A few years ago, Dilma Rousseff appeared to be one of the luckiest politicians on Earth. In October 2010, she easily won election as Brazilian president, defeating former São Paulo governor José Serra by 12 percentage points in their second-round runoff. She achieved this lopsided victory despite a noticeable lack of charisma, and despite being a onetime Marxist revolutionary. Her trump card was an endorsement from the outgoing president, Lula da Silva, for whom Rousseff had worked as a cabinet officer. Lula was so popular that his support was more than enough to push her over the top.
Rousseff took office on New Year’s Day 2011, and she inherited a resource-rich economy that had grown by 7.5 percent in 2010. She also inherited a world-famous anti-poverty program (Bolsa Família) that has helped millions of Brazilians ascend to the middle class. During the first months of her presidency, it seemed as if Brazil would continue thriving. In August 2011, after the U.S. credit downgrade and the European debt crisis rattled global financial markets, Rousseff bragged about her country’s relative stability: “This is the second time that a crisis affects the world, and it is the second time that Brazil doesn’t shake.”
Unfortunately for Lula’s protege, Brazil did shake in 2012: Its exports declined by 5.3 percent; its annual inflation rate stayed close to 6 percent; and its economy barely grew at all, expanding by less than 1 percent. The causes of the downturn ranged from an overvalued currency to an economic slowdown in China, Brazil’s largest trading partner. Last month, Brazil’s current-account deficit hit a record high, with the country’s trade surplus nearly 41 percent lower than it was in December 2011.
To be sure, the World Bank projects that the Brazilian economy will grow by 3.4 percent this year, and Finance Minister Guido Mantega has estimated that it could grow by as much as 4 percent. But the years of super-fast “catch-up growth” are clearly over. “Anyone expecting a return to the boom times,” writes Brazil expert Kenneth Rapoza, is “in for a rude awakening.”
In other words, Rousseff’s luck is running out. Boosting real growth will require Brazil to adopt major supply-side reforms. The country can no longer simply depend on a rapidly expanding labor force and surging commodity exports. Instead, it must embrace policies that increase economic freedom and bolster its overall competitiveness. In short, Rousseff must cut the notorious “Brazil cost” that makes South America’s biggest country such an expensive and difficult place to do business.

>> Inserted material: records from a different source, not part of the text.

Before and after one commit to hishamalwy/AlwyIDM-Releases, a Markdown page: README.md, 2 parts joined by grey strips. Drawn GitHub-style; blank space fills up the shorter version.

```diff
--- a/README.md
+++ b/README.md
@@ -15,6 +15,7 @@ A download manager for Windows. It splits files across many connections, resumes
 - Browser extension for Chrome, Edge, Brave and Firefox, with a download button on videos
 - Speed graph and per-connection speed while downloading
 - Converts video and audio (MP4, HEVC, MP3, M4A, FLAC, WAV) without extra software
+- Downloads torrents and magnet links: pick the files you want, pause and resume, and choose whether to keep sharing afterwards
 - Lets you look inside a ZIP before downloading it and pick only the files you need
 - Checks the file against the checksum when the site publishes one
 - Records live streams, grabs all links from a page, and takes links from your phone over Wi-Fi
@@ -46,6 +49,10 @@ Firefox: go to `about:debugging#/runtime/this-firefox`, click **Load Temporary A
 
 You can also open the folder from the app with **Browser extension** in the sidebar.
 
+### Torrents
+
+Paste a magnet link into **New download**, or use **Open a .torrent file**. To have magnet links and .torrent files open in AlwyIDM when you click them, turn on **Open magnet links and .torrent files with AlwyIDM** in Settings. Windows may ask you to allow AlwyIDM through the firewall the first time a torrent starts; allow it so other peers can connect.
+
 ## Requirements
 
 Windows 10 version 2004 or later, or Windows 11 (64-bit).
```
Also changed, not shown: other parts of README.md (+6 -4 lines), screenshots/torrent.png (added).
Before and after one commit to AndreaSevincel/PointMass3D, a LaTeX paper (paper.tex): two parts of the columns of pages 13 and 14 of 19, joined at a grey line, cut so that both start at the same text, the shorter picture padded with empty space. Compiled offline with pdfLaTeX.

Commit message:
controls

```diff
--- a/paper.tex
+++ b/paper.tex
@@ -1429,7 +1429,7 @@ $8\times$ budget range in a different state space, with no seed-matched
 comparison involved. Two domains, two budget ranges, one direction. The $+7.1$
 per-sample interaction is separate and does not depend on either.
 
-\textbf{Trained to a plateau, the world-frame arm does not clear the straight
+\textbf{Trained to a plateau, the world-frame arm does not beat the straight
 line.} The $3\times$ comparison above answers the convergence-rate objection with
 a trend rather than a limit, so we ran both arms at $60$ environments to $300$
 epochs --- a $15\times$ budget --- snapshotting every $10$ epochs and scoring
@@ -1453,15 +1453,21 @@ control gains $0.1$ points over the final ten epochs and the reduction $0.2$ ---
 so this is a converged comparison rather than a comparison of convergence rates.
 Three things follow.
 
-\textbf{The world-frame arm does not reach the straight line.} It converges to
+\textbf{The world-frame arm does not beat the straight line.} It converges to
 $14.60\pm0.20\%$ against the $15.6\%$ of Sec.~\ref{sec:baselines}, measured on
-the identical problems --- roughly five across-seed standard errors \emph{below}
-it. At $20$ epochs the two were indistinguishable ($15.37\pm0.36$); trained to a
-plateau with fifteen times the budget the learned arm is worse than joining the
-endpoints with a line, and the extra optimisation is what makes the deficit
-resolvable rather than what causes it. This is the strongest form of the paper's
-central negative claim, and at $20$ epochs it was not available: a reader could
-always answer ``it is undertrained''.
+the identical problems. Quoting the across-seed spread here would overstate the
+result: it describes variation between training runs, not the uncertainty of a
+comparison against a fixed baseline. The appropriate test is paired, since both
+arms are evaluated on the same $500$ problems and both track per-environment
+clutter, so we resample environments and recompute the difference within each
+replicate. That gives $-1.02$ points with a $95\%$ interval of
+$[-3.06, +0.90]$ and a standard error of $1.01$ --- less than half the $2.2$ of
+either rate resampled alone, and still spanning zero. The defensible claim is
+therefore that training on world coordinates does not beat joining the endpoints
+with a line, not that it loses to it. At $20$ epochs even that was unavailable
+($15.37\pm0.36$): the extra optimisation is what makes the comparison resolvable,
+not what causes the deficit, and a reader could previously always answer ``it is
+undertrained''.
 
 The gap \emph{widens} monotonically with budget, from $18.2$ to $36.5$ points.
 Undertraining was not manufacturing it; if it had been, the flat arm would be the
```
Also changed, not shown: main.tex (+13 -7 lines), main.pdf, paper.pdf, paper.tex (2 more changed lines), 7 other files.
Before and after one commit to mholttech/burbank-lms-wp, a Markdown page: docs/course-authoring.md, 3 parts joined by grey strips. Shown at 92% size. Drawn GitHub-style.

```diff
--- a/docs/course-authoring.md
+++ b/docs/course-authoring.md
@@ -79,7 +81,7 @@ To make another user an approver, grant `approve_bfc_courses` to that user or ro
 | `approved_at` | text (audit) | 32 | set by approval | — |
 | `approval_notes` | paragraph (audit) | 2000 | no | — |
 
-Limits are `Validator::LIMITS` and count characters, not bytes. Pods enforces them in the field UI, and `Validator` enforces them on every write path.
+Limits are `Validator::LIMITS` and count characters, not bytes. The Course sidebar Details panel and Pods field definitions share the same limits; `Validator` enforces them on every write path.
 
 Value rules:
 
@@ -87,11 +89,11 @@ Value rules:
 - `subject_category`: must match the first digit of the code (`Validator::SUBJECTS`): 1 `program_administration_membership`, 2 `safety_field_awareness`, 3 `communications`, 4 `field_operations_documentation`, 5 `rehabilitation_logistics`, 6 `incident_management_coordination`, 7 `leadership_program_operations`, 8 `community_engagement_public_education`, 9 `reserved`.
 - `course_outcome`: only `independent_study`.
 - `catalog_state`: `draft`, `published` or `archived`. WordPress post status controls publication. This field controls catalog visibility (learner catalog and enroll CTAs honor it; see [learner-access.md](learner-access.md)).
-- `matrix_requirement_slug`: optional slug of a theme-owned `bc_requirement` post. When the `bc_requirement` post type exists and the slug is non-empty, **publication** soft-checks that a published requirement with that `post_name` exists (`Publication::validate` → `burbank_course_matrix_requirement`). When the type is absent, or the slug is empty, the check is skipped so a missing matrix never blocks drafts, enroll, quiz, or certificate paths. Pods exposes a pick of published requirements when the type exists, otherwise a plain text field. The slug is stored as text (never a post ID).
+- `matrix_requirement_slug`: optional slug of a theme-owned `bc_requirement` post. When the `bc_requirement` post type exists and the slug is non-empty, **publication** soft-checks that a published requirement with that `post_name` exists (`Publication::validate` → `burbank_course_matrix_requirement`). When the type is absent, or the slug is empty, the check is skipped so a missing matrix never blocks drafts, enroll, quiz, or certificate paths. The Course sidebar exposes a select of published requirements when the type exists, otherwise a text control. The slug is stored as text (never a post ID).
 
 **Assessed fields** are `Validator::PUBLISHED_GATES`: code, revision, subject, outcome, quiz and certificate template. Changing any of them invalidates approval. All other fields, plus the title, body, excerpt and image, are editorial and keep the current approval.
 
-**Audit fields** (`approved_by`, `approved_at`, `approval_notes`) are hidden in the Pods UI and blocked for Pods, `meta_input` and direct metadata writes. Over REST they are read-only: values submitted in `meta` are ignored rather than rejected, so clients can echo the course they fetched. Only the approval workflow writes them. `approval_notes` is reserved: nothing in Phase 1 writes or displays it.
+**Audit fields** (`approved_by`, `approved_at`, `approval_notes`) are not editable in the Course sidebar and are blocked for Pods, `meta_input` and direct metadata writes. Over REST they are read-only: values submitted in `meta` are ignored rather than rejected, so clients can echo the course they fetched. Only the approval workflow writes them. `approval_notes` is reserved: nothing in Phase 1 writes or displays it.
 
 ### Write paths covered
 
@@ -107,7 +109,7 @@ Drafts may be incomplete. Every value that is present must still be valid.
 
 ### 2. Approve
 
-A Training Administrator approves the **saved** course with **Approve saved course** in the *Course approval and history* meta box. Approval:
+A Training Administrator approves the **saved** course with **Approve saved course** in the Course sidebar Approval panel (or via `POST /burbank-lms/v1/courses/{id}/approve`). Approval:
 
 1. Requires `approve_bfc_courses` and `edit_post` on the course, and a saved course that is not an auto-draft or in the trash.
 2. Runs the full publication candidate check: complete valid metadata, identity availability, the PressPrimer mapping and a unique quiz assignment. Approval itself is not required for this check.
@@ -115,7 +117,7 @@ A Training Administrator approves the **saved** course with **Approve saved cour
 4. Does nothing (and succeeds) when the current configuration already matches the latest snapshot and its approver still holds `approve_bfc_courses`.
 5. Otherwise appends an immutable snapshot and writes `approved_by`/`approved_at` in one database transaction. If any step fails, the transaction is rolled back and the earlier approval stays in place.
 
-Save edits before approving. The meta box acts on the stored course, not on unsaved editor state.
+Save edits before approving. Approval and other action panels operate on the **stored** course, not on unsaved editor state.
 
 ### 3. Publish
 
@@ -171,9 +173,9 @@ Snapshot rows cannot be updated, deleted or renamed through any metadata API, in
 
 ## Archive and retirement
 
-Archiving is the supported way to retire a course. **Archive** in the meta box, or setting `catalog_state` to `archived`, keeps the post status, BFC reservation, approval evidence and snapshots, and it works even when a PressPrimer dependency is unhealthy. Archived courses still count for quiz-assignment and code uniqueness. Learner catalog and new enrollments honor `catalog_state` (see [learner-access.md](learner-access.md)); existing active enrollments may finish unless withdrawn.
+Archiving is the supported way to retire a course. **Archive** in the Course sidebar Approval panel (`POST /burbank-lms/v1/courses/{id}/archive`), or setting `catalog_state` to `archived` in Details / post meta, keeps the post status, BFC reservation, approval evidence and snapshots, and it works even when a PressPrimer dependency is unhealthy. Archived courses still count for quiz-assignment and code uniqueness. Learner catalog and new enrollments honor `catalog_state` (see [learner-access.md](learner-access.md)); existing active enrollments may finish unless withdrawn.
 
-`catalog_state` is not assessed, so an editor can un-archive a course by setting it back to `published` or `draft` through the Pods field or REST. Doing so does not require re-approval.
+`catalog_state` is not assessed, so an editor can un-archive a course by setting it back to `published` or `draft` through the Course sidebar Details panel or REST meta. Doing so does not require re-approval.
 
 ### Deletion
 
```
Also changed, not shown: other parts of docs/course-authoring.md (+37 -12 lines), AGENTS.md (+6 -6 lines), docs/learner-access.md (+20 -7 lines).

For all the good that Lula did in promoting low inflation and economic stability, he made very little progress on structural reform. During his presidency, which lasted from 2003 to 2011, Brazil’s score in the Heritage Foundation’s Index of Economic Freedom declined by 11 percent. For that matter, the World Bank now ranks Brazil 156th out of 180 countries or territories for the ease of paying business taxes, and 130th for the ease of doing business overall. It also ranks Brazil 143rd for the ease of resolving insolvency, which highlights the need for serious bankruptcy reform. In both the Index of Economic Freedom and the Ease of Doing Business Index, Brazil places far behind Chile, Colombia, Mexico and Peru.